Both Rahul and PLC had exposure to that world. The first real hint of what you could call a corporate war, or corporate rivalry, was evident during the last leg of the IPO process, recounted a former member of Cairn’s top team. The last day of the IPO closing was also challenging. ‘Our PR agency too felt a powerful hand behind all this. As far as the media is concerned, they helped us reach out to senior editors across different publications. Rahul personally met a few people in the media to explain the facts,’ the executive shared. Executing the pipeline projects was a different experience. There were two things. The pipeline was 650 km in range and involved some 45,000 landowners. The entire stretch was handled extremely well.
Dealing with so many landowners was a separate lesson for the company and required a good amount of engagement by the team. ‘But when it came to Gujarat, we needed to take the end section of the pipeline to Bhoghat, the terminal. We always thought laying a pipeline in Gujarat will be easy as it is a very investor-friendly state, recounted the official. Corporate rivalry at the local level, however, instigated trouble for Cairn in Gujarat. Interestingly, in this sector, everyone knows everything but pretends not to know anything about corporate supremacy.
Whenever a new player— however mighty—entered the industry, the rumour was that one particular corporate house created hurdles. At one time, key corporate houses in the sector were all fighting it out. The situation was bound to have implications on the officials in the ministry.
(Richa Mishra is Bureau Chief, Hyderabad and Kolkata of The Hindu BusinessLine and has been covering the oil trail since the late nineties)
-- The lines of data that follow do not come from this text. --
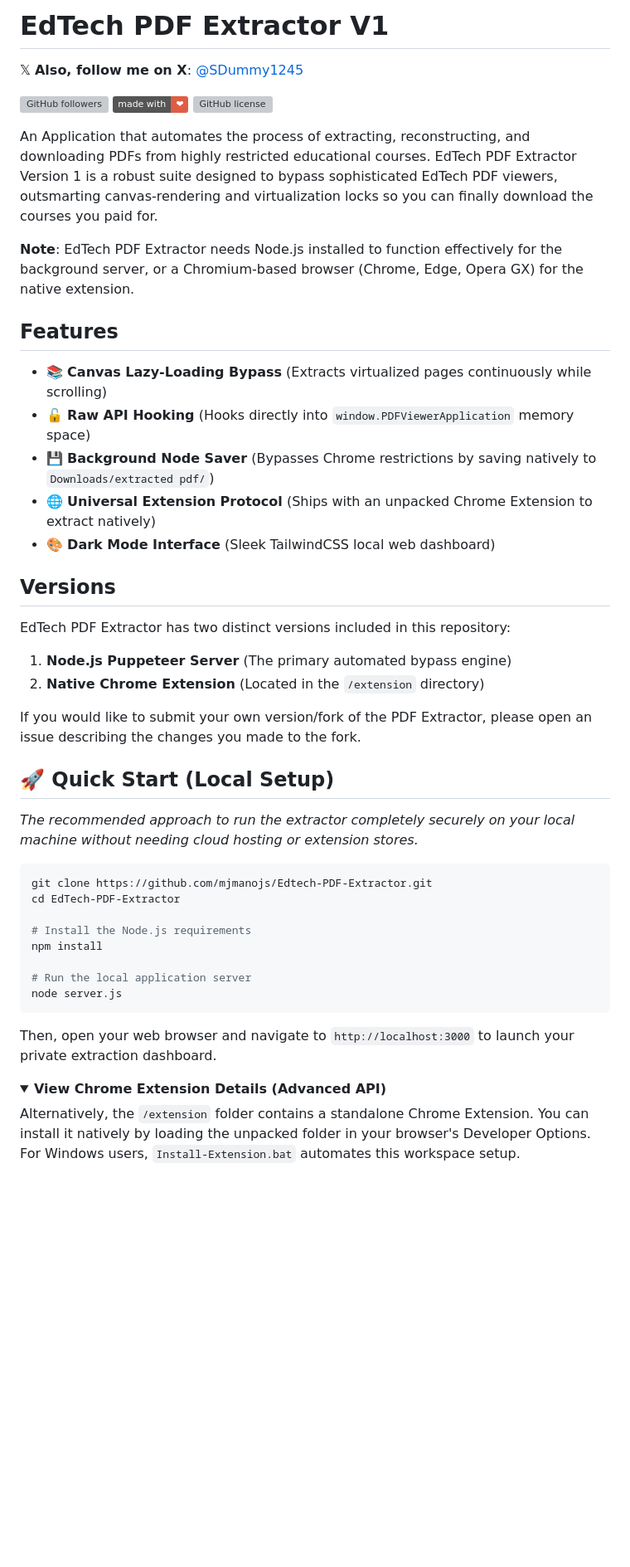
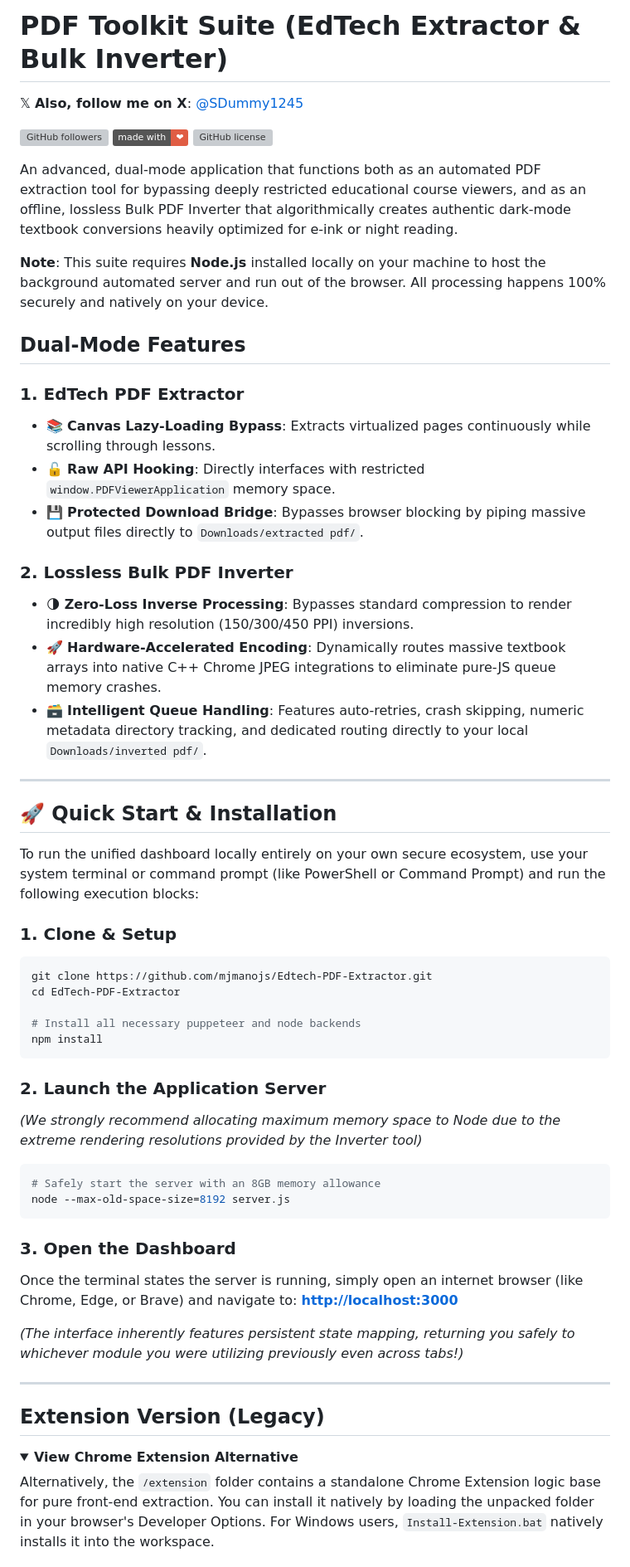
Before and after one commit to mjmanojs/Edtech-PDF-Extractor, a Markdown page: README.md, the part around one of its changes. Shown at 83% size. Drawn GitHub-style; folded sections open; badges without logos; blank space fills up the shorter version; grey boxes are pictures that could not be loaded.

Commit message:
Docs: overhaul README architecture and documentation to thoroughly outline the Dual-Mode Inverter and Extractor features, alongside robust Node CLI launcher guides.

````diff
--- a/README.md
+++ b/README.md
@@ -1,5 +1,4 @@
-# EdTech PDF Extractor V1
-
+# PDF Toolkit Suite (EdTech Extractor & Bulk Inverter)
 
 𝕏 **Also, follow me on X**: [@SDummy1245](https://twitter.com/SDummy1245)
 
@@ -7,43 +6,56 @@
 ![madewithlove](https://img.shields.io/badge/made%20with-%E2%9D%A4-red.svg)
 ![GitHub license](https://img.shields.io/github/license/mjmanojs/Edtech-PDF-Extractor)
 
-An Application that automates the process of extracting, reconstructing, and downloading PDFs from highly restricted educational courses. EdTech PDF Extractor Version 1 is a robust suite designed to bypass sophisticated EdTech PDF viewers, outsmarting canvas-rendering and virtualization locks so you can finally download the courses you paid for.
+An advanced, dual-mode application that functions both as an automated PDF extraction tool for bypassing deeply restricted educational course viewers, and as an offline, lossless Bulk PDF Inverter that algorithmically creates authentic dark-mode textbook conversions heavily optimized for e-ink or night reading.
 
-**Note**: EdTech PDF Extractor needs Node.js installed to function effectively for the background server, or a Chromium-based browser (Chrome, Edge, Opera GX) for the native extension.
+**Note**: This suite requires **Node.js** installed locally on your machine to host the background automated server and run out of the browser. All processing happens 100% securely and natively on your device.
 
-## Features
-- 📚 **Canvas Lazy-Loading Bypass** (Extracts virtualized pages continuously while scrolling)
-- 🔓 **Raw API Hooking** (Hooks directly into `window.PDFViewerApplication` memory space)
-- 💾 **Background Node Saver** (Bypasses Chrome restrictions by saving natively to `Downloads/extracted pdf/`)
-- 🌐 **Universal Extension Protocol** (Ships with an unpacked Chrome Extension to extract natively)
-- 🎨 **Dark Mode Interface** (Sleek TailwindCSS local web dashboard)
+## Dual-Mode Features
+### 1. EdTech PDF Extractor
+- 📚 **Canvas Lazy-Loading Bypass**: Extracts virtualized pages continuously while scrolling through lessons.
+- 🔓 **Raw API Hooking**: Directly interfaces with restricted `window.PDFViewerApplication` memory space.
+- 💾 **Protected Download Bridge**: Bypasses browser blocking by piping massive output files directly to `Downloads/extracted pdf/`.
 
-## Versions
-EdTech PDF Extractor has two distinct versions included in this repository:
-1. **Node.js Puppeteer Server** (The primary automated bypass engine)
-2. **Native Chrome Extension** (Located in the `/extension` directory)
+### 2. Lossless Bulk PDF Inverter
+- 🌗 **Zero-Loss Inverse Processing**: Bypasses standard compression to render incredibly high resolution (150/300/450 PPI) inversions.
+- 🚀 **Hardware-Accelerated Encoding**: Dynamically routes massive textbook arrays into native C++ Chrome JPEG integrations to eliminate pure-JS queue memory crashes.
+- 🗃️ **Intelligent Queue Handling**: Features auto-retries, crash skipping, numeric metadata directory tracking, and dedicated routing directly to your local `Downloads/inverted pdf/`.
 
-If you would like to submit your own version/fork of the PDF Extractor, please open an issue describing the changes you made to the fork.
+---
 
-## 🚀 Quick Start (Local Setup)
+## 🚀 Quick Start & Installation
 
-*The recommended approach to run the extractor completely securely on your local machine without needing cloud hosting or extension stores.*
+To run the unified dashboard locally entirely on your own secure ecosystem, use your system terminal or command prompt (like PowerShell or Command Prompt) and run the following execution blocks:
 
+### 1. Clone & Setup
 ```bash
 git clone https://github.com/mjmanojs/Edtech-PDF-Extractor.git
 cd EdTech-PDF-Extractor
 
-# Install the Node.js requirements
+# Install all necessary puppeteer and node backends
 npm install
+```
 
-# Run the local application server
-node server.js
+### 2. Launch the Application Server
+*(We strongly recommend allocating maximum memory space to Node due to the extreme rendering resolutions provided by the Inverter tool)*
+
+```bash
+# Safely start the server with an 8GB memory allowance
+node --max-old-space-size=8192 server.js
 ```
-Then, open your web browser and navigate to `http://localhost:3000` to launch your private extraction dashboard.
 
+### 3. Open the Dashboard
+Once the terminal states the server is running, simply open an internet browser (like Chrome, Edge, or Brave) and navigate to:
+**[http://localhost:3000](http://localhost:3000)**
+
+*(The interface inherently features persistent state mapping, returning you safely to whichever module you were utilizing previously even across tabs!)*
+
+---
+
+## Extension Version (Legacy)
 <details>
-<summary><b>View Chrome Extension Details (Advanced API)</b></summary>
+<summary><b>View Chrome Extension Alternative</b></summary>
 
-Alternatively, the `/extension` folder contains a standalone Chrome Extension. You can install it natively by loading the unpacked folder in your browser's Developer Options. For Windows users, `Install-Extension.bat` automates this workspace setup.
+Alternatively, the `/extension` folder contains a standalone Chrome Extension logic base for pure front-end extraction. You can install it natively by loading the unpacked folder in your browser's Developer Options. For Windows users, `Install-Extension.bat` natively installs it into the workspace.
 </details>
 
````
Also changed, not shown: other parts of README.md (+4 -11 lines).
About the book
Unfilled Barrels: India’s Oil Story
Rs 580 ; 207 pages